== THE DATA

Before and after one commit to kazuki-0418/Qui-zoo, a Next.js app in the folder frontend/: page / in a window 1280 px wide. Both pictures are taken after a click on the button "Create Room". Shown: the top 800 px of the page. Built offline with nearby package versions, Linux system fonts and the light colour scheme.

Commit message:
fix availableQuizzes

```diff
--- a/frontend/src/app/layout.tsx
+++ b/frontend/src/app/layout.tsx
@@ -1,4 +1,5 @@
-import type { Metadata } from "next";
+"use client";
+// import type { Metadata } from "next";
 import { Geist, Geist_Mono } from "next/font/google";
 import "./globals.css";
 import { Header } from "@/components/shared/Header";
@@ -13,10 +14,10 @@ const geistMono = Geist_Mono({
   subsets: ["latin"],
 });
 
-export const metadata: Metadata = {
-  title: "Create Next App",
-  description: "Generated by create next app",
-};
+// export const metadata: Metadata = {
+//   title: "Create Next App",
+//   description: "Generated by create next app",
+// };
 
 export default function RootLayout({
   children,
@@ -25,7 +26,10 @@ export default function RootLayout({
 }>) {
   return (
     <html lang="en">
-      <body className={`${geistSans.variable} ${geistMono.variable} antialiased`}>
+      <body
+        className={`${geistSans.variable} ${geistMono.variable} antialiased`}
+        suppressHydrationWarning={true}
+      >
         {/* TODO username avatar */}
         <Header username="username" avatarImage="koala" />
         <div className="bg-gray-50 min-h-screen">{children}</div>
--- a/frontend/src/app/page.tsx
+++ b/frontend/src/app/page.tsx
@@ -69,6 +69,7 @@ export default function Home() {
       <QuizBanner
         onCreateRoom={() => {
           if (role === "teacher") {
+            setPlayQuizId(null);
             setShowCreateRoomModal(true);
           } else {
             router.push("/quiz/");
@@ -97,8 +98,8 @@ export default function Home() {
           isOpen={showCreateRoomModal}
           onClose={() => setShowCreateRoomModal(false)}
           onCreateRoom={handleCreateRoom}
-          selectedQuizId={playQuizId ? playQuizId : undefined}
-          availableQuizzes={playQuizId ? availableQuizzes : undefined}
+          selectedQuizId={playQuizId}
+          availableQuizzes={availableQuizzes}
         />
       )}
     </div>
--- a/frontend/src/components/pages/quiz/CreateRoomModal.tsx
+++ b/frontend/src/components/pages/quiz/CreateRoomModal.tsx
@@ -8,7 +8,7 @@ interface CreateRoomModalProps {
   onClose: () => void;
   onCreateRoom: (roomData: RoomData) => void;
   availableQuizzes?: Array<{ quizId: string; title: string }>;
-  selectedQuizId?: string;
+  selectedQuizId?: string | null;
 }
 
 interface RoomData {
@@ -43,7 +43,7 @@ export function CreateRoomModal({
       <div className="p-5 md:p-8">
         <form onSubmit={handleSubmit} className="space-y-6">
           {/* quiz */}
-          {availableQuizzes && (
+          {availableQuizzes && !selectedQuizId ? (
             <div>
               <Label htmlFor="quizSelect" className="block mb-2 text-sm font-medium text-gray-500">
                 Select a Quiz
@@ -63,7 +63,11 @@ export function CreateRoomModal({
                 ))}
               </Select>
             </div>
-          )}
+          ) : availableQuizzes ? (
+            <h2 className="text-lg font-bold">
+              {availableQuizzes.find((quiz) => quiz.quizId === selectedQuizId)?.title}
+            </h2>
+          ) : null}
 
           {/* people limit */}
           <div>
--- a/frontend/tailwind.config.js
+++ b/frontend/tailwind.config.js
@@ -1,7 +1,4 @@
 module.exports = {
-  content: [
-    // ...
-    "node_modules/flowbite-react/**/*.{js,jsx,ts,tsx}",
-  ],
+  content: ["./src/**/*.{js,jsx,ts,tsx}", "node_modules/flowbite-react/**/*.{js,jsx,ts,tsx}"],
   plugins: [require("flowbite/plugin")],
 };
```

====

> [EXERCISE BRIEF] In the records above, collect each line with "import".

> [TASK SOLUTION]
-import type { Metadata } from "next";
+// import type { Metadata } from "next";
 import { Geist, Geist_Mono } from "next/font/google";
 import "./globals.css";
 import { Header } from "@/components/shared/Header";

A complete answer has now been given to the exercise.